Maxine, Luise, and Alyce began performing while still in middle school when the family moved from Pleasant Grove, Utah, to Oakland, California. As their fame grew, the sisters moved back to Utah where they performed on KSL radio and later began their own ABC TV series The Family King Show.
The group was very popular during their day, and several of their songs topped the U.S. Billboard charts, including "Hot Lips" at #3 in 1937 and "I Said No!" at #2 in 1942. Their ground-breaking album Imagination was also nominated for a Grammy Award.
The Five Browns
Photo from the5browns.com
At just three years old, each of the members of the Brown family—Desirae, Deondra, Gregory, Melody, and Ryan Brown—began playing the piano.
The group made history as the first five siblings to be simultaneously accepted in Julliard—a prestigious school for drama, dance, and music students with a 6.7 percent acceptance rate.
Their first album The 5 Browns reached #3 on the Classical Albums Billboard chart in 2005 and was #1 on the Heatseekers Albums chart.

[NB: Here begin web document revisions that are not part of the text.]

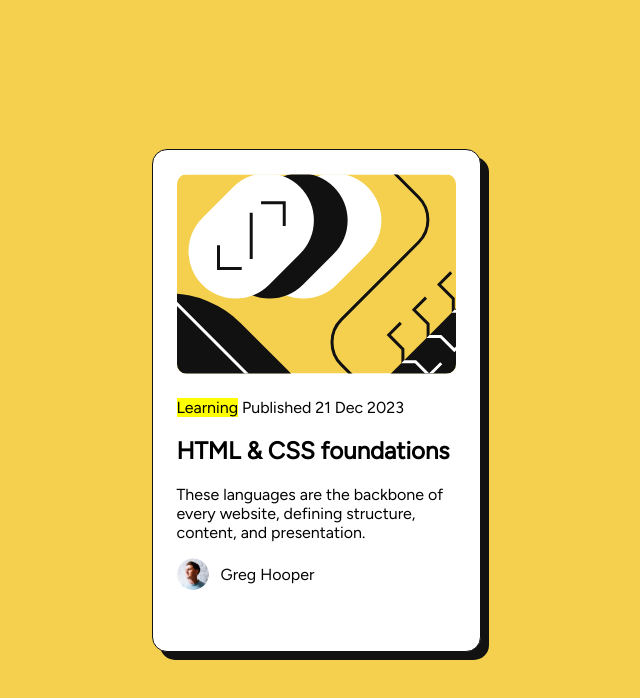
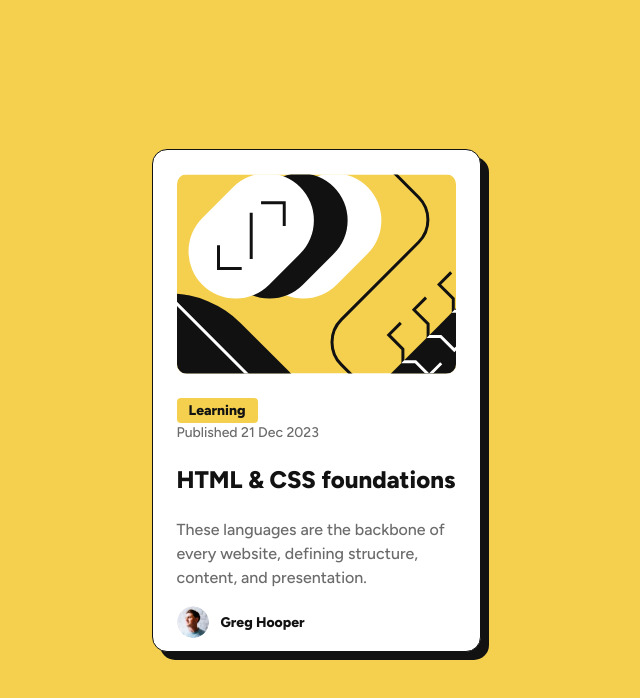
Before and after one commit to souledspirit/fm-blog-preview-card, a plain HTML site: page index.html in a window 1280 px wide. Shown: the whole page, without its empty margins (324-964 px from the left). Drawn offline with Linux system fonts and the light colour scheme.

Commit message:
Add styles to card-description

```diff
--- a/index.html
+++ b/index.html
@@ -5,7 +5,7 @@
     <meta name="viewport" content="width=device-width, initial-scale=1.0" />
     <!-- displays site properly based on user's device -->
     <link
-      href="https://fonts.googleapis.com/css2?family=Figtree&display=swap"
+      href="https://fonts.googleapis.com/css2?family=Figtree:wght@400;500;800&display=swap"
       rel="stylesheet"
     />
 
@@ -28,6 +28,7 @@
           alt="Abstract geometric shapes representing HTML/CSS concepts"
         />
         <div class="card">
+          <div class="card__content">
             <mark class="card_category">Learning</mark>
             <time class="card_date" datetime="2023-12-21"
               >Published 21 Dec 2023</time
@@ -37,6 +38,7 @@
               These languages are the backbone of every website, defining
               structure, content, and presentation.
             </p>
+          </div>
           <div class="card__author">
             <img
               class="author__avatar"
--- a/styles.css
+++ b/styles.css
@@ -10,6 +10,7 @@
   --font-size-body: 16px;
   --font-weight-medium: 500;
   --font-weight-bold: 800;
+  --font-size-secondary: 14px;
 
   /* Spacing */
   --border-radius: 15px;
@@ -28,6 +29,7 @@ body {
   justify-content: center;
   align-items: center;
   font-family: var(--font-family);
+  line-height: 1.5;
 }
 
 .blog-card {
@@ -42,7 +44,7 @@ body {
 .card-holder {
   display: flex;
   flex-direction: column;
-  gap:24px;
+  gap: 24px;
   padding: 24px;
 }
 
@@ -53,17 +55,54 @@ body {
   border-radius: 10px;
 }
 
+.card_date {
+  display: block;
+  font-size: var(--font-size-secondary);
+  font-weight: var(--font-weight-medium);
+  color: var(--gray-500);
+}
 
+.card_title {
+  font-size: 24px;
+  font-weight: var(--font-weight-bold);
+  color: var(--gray-950);
+}
 .card__author {
   display: flex;
   align-items: center;
-  gap: 12px; /
+  gap: 12px;
 }
 
+.card_category {
+  padding: 4px 12px;
+  font-size: var(--font-size-secondary);
+  font-weight: var(--font-weight-bold);
+  color: var(--gray-950);
+  background-color: var(--yellow);
+  border-radius: 4px;
+}
+
+.card-description {
+  font-size: var(--font-size-medium);
+  font-weight: var(--font-weight-medium);
+  color: var(--gray-500);
+  line-height: 1.5;
+}
+.card_content {
+  display: flex;
+  flex-direction: column;
+  gap: 12px;
+}
 .author__avatar {
   width: 32px;
   height: 32px;
   border-radius: 50%;
+}
+
+.author__name {
+  font-size: var(--font-size-secondary);
+  font-weight: var(--font-weight-bold);
+  color: var(--gray-950);
 }
 
 @media (min-width: 1440px) {
```
Lines whose indentation alone changed are shown as unchanged.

Their 2006 album No Boundaries landed #6 on the Classical Albums chart and #15 on the Heatseekers Albums chart.
Photo from kpbs.org
Nathan Pacheco is a classically trained tenor vocalist who's mother taught him at an early age to appreciate music through piano and violin lessons.
After serving a mission and graduating from BYU in vocal performance, Pacheco was invited to tour with Yanni in his 2009 "Voices" tour. He also was invited to tour with Latin singing sensation Olga Tañon and also did a tour with Katherine Jenkins in Scotland, England, and Wales. He even performed for Prince Charles with the British Forces Foundation and the USO.
His self-titled album reached #3 on the Classical Albums chart and #7 on the Heatseekers Album chart. His EP, Introducing Nathan Pacheco, reached #18 on the Heatseekers Albums charts.